BDL – spreading the sound of Grime throughout the UK

Logan: Any artist out there that is making the effort to reach new audiences is brilliant and I think Big Narstie is a fucking treasure. Big Narstie is a jewel within the grime scene. He has been around since the start, spitting on Deja Vu on Nasty Crew sets back in the day in 2001-2002 and to see him now get the success that he deserved along time ago is a wonderful thing. It’s been bittersweet cos you realise that he should have probably got it a long time ago but I’m so happy for him.

There are very few people in the music industry in general that are as good hearted as Narstie and he’s fucking hilarious as well. Again he has a good team around him, the RoadSound people, the Dice Recordings people, Lordie at The Grime Report, it allows the artist to be who they are and that’s the vital thing. People need to have the freedom to be who they are and do what they wanna do.

The lack of emerging new ‘characters’ within the scene

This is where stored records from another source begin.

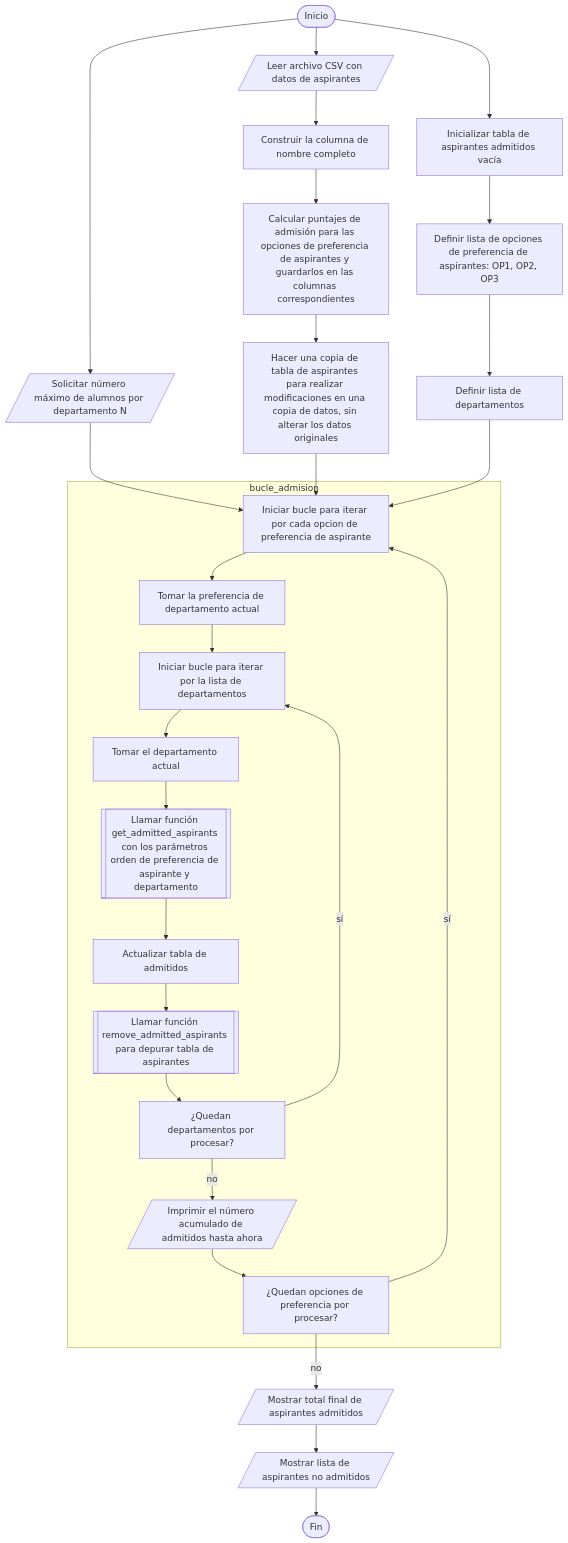
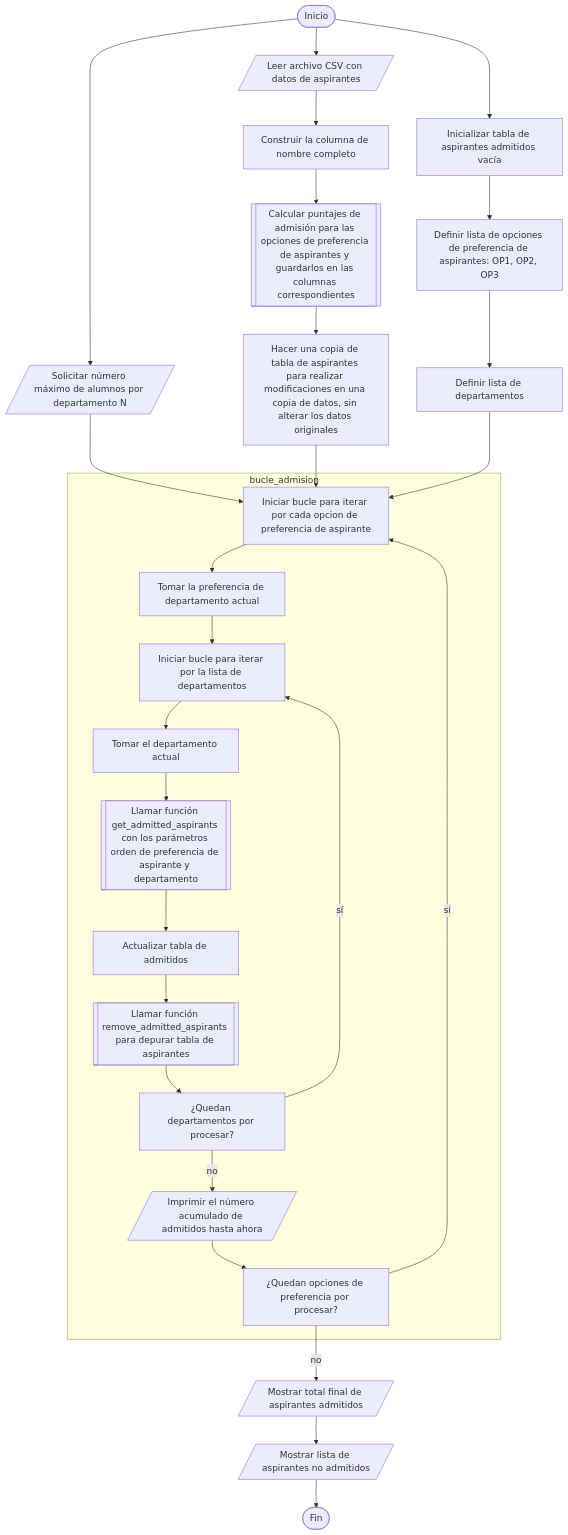
The diagram in Unidad_3/Proyecto_3_algoritmo.mermaid (vshalisko/PythonIntro), drawn with Mermaid before and after one commit.

```diff
--- a/Unidad_3/Proyecto_3_algoritmo.mermaid
+++ b/Unidad_3/Proyecto_3_algoritmo.mermaid
@@ -1,29 +1,29 @@
 flowchart TD
 
 A([Inicio]) --> B[/Leer archivo CSV con datos de aspirantes/]
 A --> C[/Solicitar número máximo de alumnos por departamento N/]
 A --> D[Inicializar tabla de aspirantes admitidos vacía]
 B --> B1[Construir la columna de nombre completo]
-B1 --> B2[Calcular puntajes de admisión para las opciones de preferencia de aspirantes y guardarlos en las columnas correspondientes]
+B1 --> B2[[Calcular puntajes de admisión para las opciones de preferencia de aspirantes y guardarlos en las columnas correspondientes]]
 B2 --> E[Hacer una copia de tabla de aspirantes para realizar modificaciones en una copia de datos, sin alterar los datos originales]
 D --> F1[Definir lista de opciones de preferencia de aspirantes: OP1, OP2, OP3]
 F1 --> F[Definir lista de departamentos]
 C --> G
 E --> G
 F --> G
 subgraph bucle_admision
 G[Iniciar bucle para iterar por cada opcion de preferencia de aspirante] --> H[Tomar la preferencia de departamento actual]
 H --> I[Iniciar bucle para iterar por la lista de departamentos]
 I --> J[Tomar el departamento actual]
 J --> K[[Llamar función get_admitted_aspirants con los parámetros orden de preferencia de aspirante y departamento]]
 K --> L[Actualizar tabla de admitidos]
 L --> M[[Llamar función remove_admitted_aspirants para depurar tabla de aspirantes]]
 M --> N[¿Quedan departamentos por procesar?]
 N -- sí --> I
 N -- no --> O[/Imprimir el número acumulado de admitidos hasta ahora/]
 O --> P[¿Quedan opciones de preferencia por procesar?]
 P -- sí --> G
 end
 P -- no --> Q[/Mostrar total final de aspirantes admitidos/]
 Q --> R[/Mostrar lista de aspirantes no admitidos/]
 R --> S([Fin])
```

Logan: I think the fact that those old skool characters are still there and still so dominant doesn’t really allow for new characters to come through. The fact that there isn’t the progression so much for artists to elevate means that there’s not as much room at the bottom for people starting out to really grind out a niche for themselves. For kids coming through now who are 17, 18, 19 years old, to compete in terms of personality with someone that’s been MCing for twelve years is an impossible task. You’re not gonna stand on stage and have as much presence as Skepta, Big Narstie, Ghetts, P Money and all these people. It’s important to remember as well that people like Krept & Konan, Giggs and Fekky started out spitting grime back in the day and I remember all of them as well.

It’s no fluke that as the platforms were taken away, the live events, the pirate radio stations, the radio shows, as they were removed and people were forced onto YouTube, that format lends itself more to the rap/cypher/freestyle than it does to the grime set. Whereas people were listening to an hour/two hour long tapes of grime sets back in the day, nowadays people wanna consume things quickly from YouTube. It’s difficult to get that hype unless you’re editing down and doing highlights which requires more resources than a lot of these kids have. So for me, as we learn to use these platforms more, we’ll be able to adapt them for grime and that’s the cool thing. We assimilate things and use them to our own benefits.

To keep up with all the latest from Logan, make sure you follow him on Twitter and Facebook and keep your eyes peeled for the launch of his brand new website launching soon.

Matt Tarr

Matt Tarr

Matt Tarr

Urban Music Editor
With grime and hip hop being major influences on him growing up in South East London, Matt's passion is urban music but over the years he has gathered a hugely diverse taste, ranging from Wiley to The Smiths by way of Machine Head, that has made him a very open minded individual.
Matt Tarr